Bell Shakespeare's latest production of The Merchant of Venice is a thought provoking take on one of Shakespeare's most controversial comedies. With a tight ensemble, it's a slick, colourful production that offers audiences some thoroughly engrossing moments of theatre.

The Merchant of Venice opens with a young Venetian gentlemen, Bassiano (played with vigour and vim by Damien Strouthos), borrowing money from friend and businessman, Antonio, to woo his true love; a wealthy Venetian heiress, Portia. With Antonio's fleets all at sea he's flat broke, so he approaches known Jewish money lender Shylock for the cashola. An odd choice, given his past anti-Semitic treatment and abuse of said money lender. Shylock agrees, though, to the loan on the kicky terms that if it's not settled within the agreed time he gets to shave a goodly pound of flesh off Antonio as payment. And the hi-jinks ensue. Shakespeare, what a kidder. Yearning young love, injustice, religion, passion, and comical deception. The Merchant of Venice has it all. It really is a GREAT tale.

Bell Shakespeare's production, under the masterful direction of Anne-Louise Sarks, doesn't pull any punches. The actors are on stage and in view the whole time, the action moves continuously and the characters are both likeable and detestable. There can be a trap with this work to end up in the telling with a leaning towards either the Jews or the Christians – but the true credit of this production is that the actions of both are incredibly ugly. Mitchell Butel's performance as Shylock is nuanced and on point. He suffers the abuse and discrimination with a considered approach, and at the core of the hardened businessman you see a loving father who struggles with the desire to rage. When he reaches his tipping point, as vile as his actions are, there is a macabre understanding of why. The courtroom scene in this production is riveting. It was the highpoint of the evening. It left the audience grappling with the desire for Antonio to not lose his life, while also understanding Shylock's resolve. It's was pure, great theatre.

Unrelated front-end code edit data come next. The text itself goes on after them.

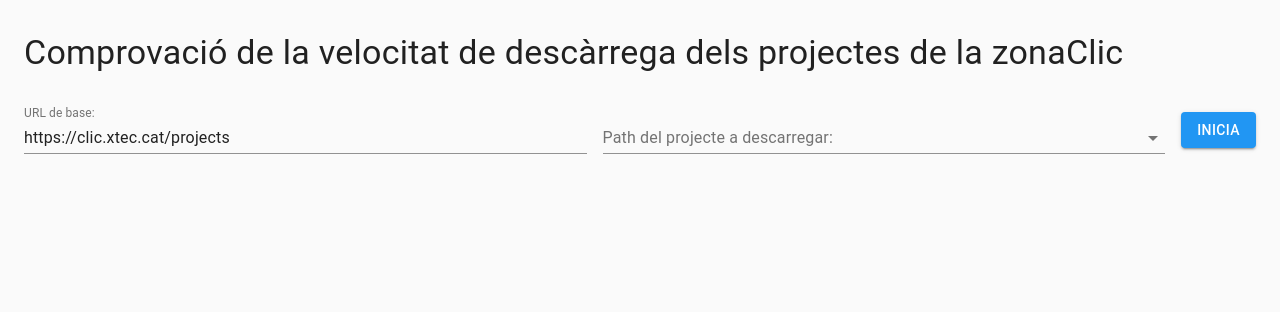
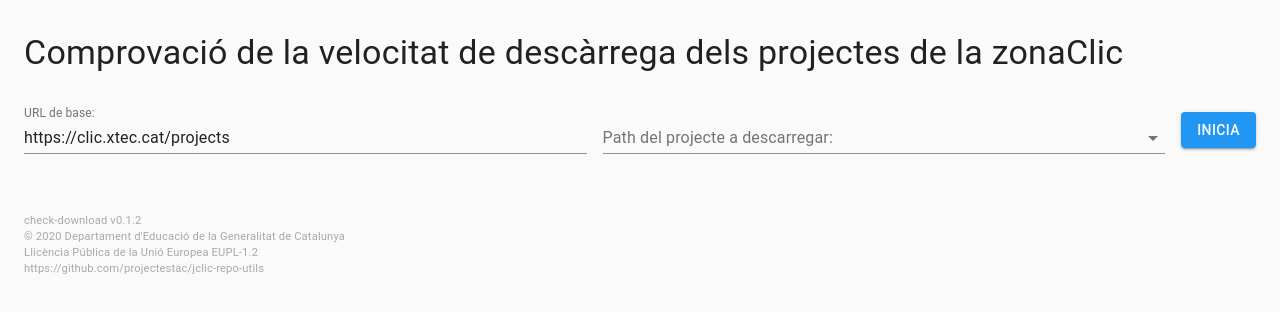
Before and after one commit to projectestac/jclic-repo-utils, a React (Create React App) app in the folder check-download/: page / in a window 1280 px wide. Shown: the top 312 px of the page. Built offline with nearby package versions, Linux system fonts and the light colour scheme.

Commit message:
:pencil: Add app info

```diff
--- a/check-download/src/App.js
+++ b/check-download/src/App.js
@@ -9,6 +9,7 @@ import CircularProgress from '@material-ui/core/CircularProgress';
 import ProjectInfo from './ProjectInfo';
 import { checkFetchResponse } from './utils';
 import projectsList from './projects.json';
+import { version } from '../package.json';
 
 export const DEFAULT_BASE = 'https://clic.xtec.cat/projects';
 
@@ -34,7 +35,11 @@ function App() {
       setProject(null);
       setLoading(true);
       const startTime = Date.now();
-      fetch(`${base}/${path}/project.json`)
+      fetch(`${base}/${path}/project.json`,
+        {
+          cache: 'no-store',
+          credentials: 'same-origin',
+        })
         .then(checkFetchResponse)
         .then(response => response.json())
         .then(prj => {
@@ -74,6 +79,14 @@ function App() {
       {project &&
         <ProjectInfo {...{ base, path, project, initialTime }} />
       }
+      <div className="credits">
+        <p>
+          check-download v{version}<br />
+          © 2020 Departament d'Educació de la Generalitat de Catalunya<br />
+          <a href="https://spdx.org/licenses/EUPL-1.2.html">Llicència Pública de la Unió Europea EUPL-1.2</a><br />
+          <a href="https://github.com/projectestac/jclic-repo-utils">https://github.com/projectestac/jclic-repo-utils</a><br />
+        </p>
+      </div>
     </Container>
   );
 }
--- a/check-download/src/ThreadInfo.js
+++ b/check-download/src/ThreadInfo.js
@@ -31,7 +31,11 @@ class ThreadInfo extends React.Component {
       const { localByteCount, localFileCount } = this.state;
       let result = false;
       try {
-        const response = await fetch(`${this.base}/${this.path}/${file}`);
+        const response = await fetch(`${this.base}/${this.path}/${file}`,
+          {
+            cache: 'no-store',
+            credentials: 'same-origin',
+          });
         checkFetchResponse(response);
         const blob = await (response.blob());
         const time = Date.now() - startTime;
--- a/check-download/src/index.css
+++ b/check-download/src/index.css
@@ -110,3 +110,15 @@
   color: red;
   font-weight: bold;
 }
+
+.credits {
+  margin-top: 2rem;
+  padding-top: 1rem;
+  font-size: .7rem;
+  color: darkgray;
+}
+
+.credits a {
+  color: inherit;
+  text-decoration: none;
+}
```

Other shout outs must go to the women in this production, Jessica Tovey as Portia, Catherine Davies as Nerissa and Felicity McKay as Jessica, who were incredibly strong in their respective roles. Jessica's final moments in the play were so on point it was heartbreaking. She was crying out for humanity and we needed her to do it.

The sparse, effective set and costume design by Michael Hankin, lighting by Paul Jackson and sound by Max Lyandvert sit perfectly below and around the performance. Not overstated, they're altogether complimentary. It's engaging, it's dynamic and all the elements came together so beautifully in the scene where Shylock realises Jessica has left. It was superb.

Running until the 30th of July at the Arts Centre, this latest production by Bell Shakespeare is a powerful one. It may be touted as a Rom-Com, but it raises great questions and it gets people talking. Isn't that what our stages should be doing?


Bell Shakespeare presents
The Merchant of Venice
by William Shakespeare

Director Anne-Louise Sarks

Venue: Fairfax Studio | Arts Centre Melbourne
Dates: 19 – 30 July, 2017
Bookings: www.artscentremelbourne.com.au